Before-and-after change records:
-- -- --

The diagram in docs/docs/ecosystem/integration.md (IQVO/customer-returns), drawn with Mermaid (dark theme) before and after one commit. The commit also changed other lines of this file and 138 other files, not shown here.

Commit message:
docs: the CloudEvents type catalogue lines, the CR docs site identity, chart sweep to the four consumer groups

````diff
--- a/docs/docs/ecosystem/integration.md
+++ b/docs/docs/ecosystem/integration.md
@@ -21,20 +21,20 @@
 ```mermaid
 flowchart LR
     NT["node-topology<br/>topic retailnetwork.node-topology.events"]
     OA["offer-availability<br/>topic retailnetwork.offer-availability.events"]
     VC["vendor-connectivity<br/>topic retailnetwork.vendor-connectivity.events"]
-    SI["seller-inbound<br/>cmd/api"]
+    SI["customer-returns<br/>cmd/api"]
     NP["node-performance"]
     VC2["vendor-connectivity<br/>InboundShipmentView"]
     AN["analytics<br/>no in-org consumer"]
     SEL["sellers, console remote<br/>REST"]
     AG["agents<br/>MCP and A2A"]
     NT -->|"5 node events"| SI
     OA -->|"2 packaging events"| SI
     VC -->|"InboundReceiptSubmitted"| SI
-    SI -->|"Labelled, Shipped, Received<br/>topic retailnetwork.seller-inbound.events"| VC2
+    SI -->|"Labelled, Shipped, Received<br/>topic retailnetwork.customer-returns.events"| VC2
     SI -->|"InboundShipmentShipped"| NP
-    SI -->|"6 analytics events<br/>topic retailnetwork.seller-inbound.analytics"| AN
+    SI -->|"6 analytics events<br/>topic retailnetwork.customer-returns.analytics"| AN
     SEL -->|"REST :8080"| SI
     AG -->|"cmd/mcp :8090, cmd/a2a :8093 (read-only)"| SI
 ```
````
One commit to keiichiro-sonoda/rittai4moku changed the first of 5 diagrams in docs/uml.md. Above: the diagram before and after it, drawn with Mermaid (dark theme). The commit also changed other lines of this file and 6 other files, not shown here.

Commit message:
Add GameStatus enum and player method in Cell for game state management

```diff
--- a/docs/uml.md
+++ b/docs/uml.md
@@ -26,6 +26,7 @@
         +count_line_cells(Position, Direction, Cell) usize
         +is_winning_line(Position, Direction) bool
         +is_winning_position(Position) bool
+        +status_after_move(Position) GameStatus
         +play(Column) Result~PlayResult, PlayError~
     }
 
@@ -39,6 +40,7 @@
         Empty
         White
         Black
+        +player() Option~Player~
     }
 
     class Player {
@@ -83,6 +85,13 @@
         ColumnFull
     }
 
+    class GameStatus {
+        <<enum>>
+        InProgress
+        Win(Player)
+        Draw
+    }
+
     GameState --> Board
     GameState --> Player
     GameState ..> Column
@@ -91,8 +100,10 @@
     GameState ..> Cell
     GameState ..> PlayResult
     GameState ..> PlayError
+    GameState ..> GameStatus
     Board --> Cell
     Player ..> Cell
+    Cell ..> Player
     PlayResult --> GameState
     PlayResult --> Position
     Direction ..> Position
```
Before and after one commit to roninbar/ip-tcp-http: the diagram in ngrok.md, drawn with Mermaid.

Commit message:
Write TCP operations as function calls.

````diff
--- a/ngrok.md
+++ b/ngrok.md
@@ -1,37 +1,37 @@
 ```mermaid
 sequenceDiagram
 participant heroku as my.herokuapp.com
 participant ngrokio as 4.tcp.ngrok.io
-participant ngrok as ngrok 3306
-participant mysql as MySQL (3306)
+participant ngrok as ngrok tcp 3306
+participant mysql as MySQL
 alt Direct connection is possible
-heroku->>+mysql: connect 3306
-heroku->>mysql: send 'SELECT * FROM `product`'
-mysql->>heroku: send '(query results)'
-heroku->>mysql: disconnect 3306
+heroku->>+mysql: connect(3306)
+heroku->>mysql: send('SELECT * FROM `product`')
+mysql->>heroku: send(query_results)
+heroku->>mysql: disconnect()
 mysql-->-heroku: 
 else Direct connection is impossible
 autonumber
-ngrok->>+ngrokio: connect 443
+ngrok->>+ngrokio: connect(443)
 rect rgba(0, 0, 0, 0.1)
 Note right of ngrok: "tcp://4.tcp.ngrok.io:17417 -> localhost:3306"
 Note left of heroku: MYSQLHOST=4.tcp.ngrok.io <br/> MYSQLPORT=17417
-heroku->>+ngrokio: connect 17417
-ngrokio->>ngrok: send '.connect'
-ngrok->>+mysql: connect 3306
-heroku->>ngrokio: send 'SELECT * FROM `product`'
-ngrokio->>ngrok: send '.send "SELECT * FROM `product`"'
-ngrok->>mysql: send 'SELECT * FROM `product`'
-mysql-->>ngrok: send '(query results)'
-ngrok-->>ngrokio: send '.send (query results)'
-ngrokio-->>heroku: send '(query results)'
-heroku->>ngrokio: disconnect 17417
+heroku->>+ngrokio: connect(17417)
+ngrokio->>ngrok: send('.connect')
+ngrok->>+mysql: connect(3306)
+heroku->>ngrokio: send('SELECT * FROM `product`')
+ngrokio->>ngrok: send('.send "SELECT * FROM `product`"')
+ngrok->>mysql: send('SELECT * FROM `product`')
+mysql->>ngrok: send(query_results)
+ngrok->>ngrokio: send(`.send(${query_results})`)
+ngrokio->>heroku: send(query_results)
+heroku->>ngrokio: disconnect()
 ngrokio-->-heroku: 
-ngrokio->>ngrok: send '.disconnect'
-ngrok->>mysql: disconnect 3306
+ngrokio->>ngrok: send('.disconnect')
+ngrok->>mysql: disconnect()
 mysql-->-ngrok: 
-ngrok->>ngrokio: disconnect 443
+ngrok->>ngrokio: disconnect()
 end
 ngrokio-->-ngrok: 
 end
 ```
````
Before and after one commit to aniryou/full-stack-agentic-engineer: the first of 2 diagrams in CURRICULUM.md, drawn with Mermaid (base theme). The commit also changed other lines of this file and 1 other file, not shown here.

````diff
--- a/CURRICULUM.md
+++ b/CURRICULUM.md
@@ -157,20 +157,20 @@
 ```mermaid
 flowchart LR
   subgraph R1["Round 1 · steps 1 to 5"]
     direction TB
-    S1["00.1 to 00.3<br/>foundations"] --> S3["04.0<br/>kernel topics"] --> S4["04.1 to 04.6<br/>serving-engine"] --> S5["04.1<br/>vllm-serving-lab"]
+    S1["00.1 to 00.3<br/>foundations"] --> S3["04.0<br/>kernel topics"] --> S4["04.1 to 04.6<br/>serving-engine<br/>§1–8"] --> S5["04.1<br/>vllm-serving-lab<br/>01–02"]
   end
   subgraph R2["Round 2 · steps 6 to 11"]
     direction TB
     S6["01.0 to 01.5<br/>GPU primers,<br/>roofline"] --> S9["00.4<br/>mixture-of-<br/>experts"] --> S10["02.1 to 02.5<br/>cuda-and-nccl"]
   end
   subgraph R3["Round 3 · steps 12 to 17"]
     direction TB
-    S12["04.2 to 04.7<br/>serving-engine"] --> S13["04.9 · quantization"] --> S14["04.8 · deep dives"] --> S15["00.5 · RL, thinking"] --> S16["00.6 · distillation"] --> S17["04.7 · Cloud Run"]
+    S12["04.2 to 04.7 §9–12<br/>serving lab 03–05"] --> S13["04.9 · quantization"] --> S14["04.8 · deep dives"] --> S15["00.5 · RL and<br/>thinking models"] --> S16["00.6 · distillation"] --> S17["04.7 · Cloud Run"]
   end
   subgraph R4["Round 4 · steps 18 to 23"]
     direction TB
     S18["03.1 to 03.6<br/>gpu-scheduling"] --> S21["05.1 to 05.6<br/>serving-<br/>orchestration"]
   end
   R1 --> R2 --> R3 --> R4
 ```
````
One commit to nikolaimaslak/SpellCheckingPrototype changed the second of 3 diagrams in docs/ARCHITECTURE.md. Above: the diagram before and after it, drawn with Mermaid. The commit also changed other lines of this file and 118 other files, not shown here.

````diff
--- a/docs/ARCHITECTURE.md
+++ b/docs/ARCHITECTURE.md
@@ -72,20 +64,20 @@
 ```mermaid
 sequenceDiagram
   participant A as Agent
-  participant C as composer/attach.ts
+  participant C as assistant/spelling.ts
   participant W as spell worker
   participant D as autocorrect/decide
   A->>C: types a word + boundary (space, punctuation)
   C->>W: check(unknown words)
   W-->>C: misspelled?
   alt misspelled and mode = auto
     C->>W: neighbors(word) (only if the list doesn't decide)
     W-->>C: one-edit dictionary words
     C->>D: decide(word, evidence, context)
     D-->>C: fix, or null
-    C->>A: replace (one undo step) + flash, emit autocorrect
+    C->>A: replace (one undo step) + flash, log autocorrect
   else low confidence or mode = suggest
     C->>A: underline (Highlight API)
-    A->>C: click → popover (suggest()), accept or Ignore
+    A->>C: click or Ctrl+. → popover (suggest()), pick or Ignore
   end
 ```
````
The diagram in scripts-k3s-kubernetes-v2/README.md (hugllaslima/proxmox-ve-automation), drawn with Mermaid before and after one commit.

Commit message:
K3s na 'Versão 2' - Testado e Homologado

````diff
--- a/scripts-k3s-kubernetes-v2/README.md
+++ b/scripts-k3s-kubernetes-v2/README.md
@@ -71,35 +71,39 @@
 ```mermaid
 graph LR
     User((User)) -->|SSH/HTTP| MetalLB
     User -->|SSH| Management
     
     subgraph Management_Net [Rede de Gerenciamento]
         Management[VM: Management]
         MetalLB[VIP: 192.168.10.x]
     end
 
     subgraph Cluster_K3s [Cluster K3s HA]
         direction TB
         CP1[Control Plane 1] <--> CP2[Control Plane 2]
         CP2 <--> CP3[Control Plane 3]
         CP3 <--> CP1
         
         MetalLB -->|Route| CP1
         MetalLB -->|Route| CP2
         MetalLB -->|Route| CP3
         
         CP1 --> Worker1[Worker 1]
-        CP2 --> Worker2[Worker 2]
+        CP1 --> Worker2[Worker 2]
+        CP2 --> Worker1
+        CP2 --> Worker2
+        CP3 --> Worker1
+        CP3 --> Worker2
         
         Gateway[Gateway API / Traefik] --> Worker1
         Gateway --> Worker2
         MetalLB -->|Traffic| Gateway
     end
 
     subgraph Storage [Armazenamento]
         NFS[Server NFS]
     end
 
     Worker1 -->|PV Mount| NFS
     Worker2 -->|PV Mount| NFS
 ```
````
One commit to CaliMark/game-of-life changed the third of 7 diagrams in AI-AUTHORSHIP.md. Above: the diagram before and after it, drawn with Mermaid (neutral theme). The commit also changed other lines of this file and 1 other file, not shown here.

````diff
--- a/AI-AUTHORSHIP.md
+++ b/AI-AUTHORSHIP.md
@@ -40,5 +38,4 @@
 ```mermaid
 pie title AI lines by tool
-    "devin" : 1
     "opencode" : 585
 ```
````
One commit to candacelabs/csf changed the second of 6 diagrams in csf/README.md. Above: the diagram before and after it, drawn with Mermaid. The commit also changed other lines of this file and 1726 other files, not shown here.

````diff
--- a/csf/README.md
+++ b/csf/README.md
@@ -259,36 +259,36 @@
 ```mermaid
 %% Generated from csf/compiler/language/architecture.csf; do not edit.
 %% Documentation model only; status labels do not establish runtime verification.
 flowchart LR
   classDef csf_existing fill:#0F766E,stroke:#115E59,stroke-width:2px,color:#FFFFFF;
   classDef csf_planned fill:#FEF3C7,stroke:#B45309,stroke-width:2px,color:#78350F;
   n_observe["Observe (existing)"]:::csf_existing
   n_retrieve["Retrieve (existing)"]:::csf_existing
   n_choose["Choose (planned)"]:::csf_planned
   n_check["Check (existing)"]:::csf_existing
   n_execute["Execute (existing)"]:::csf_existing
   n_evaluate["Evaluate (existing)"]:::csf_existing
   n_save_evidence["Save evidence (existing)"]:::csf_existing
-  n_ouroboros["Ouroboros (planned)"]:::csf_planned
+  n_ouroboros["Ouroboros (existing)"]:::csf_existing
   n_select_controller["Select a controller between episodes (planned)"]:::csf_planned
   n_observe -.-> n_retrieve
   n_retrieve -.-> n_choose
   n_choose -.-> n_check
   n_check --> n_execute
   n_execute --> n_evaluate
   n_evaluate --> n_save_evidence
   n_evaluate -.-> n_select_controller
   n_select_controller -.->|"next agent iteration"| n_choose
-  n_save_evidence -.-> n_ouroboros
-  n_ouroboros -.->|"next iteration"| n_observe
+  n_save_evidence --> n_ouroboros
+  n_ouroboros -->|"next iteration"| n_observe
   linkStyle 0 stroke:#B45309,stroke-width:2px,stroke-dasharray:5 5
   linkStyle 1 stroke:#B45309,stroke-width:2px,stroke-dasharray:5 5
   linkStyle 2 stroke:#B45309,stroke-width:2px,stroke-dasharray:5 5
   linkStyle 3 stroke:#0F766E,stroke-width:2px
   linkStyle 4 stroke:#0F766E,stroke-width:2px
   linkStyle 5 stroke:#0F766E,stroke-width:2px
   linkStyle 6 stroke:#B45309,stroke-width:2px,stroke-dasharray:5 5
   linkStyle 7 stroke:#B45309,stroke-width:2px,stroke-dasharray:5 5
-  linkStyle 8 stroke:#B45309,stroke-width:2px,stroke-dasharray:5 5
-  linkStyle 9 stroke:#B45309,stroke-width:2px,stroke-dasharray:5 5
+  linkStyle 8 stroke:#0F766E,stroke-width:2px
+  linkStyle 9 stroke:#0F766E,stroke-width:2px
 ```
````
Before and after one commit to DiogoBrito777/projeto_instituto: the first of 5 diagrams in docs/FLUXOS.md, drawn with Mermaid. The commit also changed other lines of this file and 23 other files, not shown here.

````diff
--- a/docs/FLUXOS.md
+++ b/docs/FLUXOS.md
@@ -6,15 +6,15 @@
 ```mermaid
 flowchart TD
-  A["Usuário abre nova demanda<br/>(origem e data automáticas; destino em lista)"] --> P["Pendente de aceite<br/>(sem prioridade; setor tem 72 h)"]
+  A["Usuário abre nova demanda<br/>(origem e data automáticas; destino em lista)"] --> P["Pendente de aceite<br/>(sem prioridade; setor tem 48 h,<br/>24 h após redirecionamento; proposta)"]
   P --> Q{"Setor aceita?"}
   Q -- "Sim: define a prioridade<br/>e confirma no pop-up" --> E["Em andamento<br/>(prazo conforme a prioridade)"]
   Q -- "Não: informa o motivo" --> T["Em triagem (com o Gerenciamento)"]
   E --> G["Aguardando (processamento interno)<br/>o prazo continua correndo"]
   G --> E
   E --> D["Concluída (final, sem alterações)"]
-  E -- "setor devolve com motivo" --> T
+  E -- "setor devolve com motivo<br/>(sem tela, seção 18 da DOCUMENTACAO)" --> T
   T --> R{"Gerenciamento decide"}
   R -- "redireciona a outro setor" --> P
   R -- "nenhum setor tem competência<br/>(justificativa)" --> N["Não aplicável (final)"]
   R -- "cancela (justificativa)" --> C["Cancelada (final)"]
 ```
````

-- -- --

With "diagrams" as the search word, count the matching lines in the records and give the number alone.

6